Please report how many lines in the records below contain the word "useEffect", and give nothing else.

* * *

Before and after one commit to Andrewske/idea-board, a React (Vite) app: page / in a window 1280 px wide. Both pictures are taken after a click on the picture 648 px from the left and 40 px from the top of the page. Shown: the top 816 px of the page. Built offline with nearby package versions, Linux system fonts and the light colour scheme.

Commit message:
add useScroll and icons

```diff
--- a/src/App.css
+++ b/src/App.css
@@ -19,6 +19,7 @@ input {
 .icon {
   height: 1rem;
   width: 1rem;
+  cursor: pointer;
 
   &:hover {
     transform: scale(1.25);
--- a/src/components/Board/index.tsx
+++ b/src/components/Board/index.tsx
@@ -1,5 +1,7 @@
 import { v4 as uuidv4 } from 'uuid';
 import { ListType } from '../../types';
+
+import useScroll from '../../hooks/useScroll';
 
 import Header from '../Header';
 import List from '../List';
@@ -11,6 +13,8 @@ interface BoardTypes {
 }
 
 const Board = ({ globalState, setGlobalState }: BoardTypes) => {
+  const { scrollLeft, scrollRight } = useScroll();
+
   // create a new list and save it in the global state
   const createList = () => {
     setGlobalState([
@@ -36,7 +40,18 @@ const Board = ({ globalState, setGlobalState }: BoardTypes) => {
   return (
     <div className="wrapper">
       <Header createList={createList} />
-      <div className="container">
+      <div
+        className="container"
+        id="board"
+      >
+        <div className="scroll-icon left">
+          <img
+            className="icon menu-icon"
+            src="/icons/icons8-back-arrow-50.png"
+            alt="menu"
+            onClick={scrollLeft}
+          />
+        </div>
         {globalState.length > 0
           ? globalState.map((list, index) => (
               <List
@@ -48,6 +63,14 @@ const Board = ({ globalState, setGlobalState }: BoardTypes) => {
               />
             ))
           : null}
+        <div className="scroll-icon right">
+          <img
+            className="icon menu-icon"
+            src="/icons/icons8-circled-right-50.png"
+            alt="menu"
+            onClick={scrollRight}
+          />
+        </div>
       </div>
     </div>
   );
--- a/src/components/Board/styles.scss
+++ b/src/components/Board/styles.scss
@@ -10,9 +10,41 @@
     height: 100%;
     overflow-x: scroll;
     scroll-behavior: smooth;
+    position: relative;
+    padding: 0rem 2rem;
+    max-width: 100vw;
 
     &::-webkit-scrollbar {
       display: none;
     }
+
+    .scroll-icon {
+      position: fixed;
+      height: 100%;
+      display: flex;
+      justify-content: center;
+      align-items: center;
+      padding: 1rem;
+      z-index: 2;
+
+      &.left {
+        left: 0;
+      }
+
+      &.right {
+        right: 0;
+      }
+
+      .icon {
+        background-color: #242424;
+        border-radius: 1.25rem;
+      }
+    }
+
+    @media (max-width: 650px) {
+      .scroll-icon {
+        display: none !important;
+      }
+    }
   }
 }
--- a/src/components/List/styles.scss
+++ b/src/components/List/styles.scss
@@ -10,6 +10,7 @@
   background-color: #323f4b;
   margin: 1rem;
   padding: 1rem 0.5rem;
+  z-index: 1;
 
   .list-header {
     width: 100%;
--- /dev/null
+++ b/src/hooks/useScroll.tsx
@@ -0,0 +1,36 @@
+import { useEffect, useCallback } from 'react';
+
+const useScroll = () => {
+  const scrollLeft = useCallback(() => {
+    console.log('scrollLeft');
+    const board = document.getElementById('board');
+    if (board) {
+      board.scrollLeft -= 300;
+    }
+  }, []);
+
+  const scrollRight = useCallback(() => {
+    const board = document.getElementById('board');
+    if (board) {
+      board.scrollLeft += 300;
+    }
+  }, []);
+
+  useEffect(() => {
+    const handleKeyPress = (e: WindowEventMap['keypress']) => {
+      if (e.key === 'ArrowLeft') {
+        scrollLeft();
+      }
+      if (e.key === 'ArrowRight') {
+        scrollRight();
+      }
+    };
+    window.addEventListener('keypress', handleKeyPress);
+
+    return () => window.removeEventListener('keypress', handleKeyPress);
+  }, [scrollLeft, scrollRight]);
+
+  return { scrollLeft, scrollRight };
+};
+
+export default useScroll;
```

* * *

- **REPLY TO THE EXERCISE**
2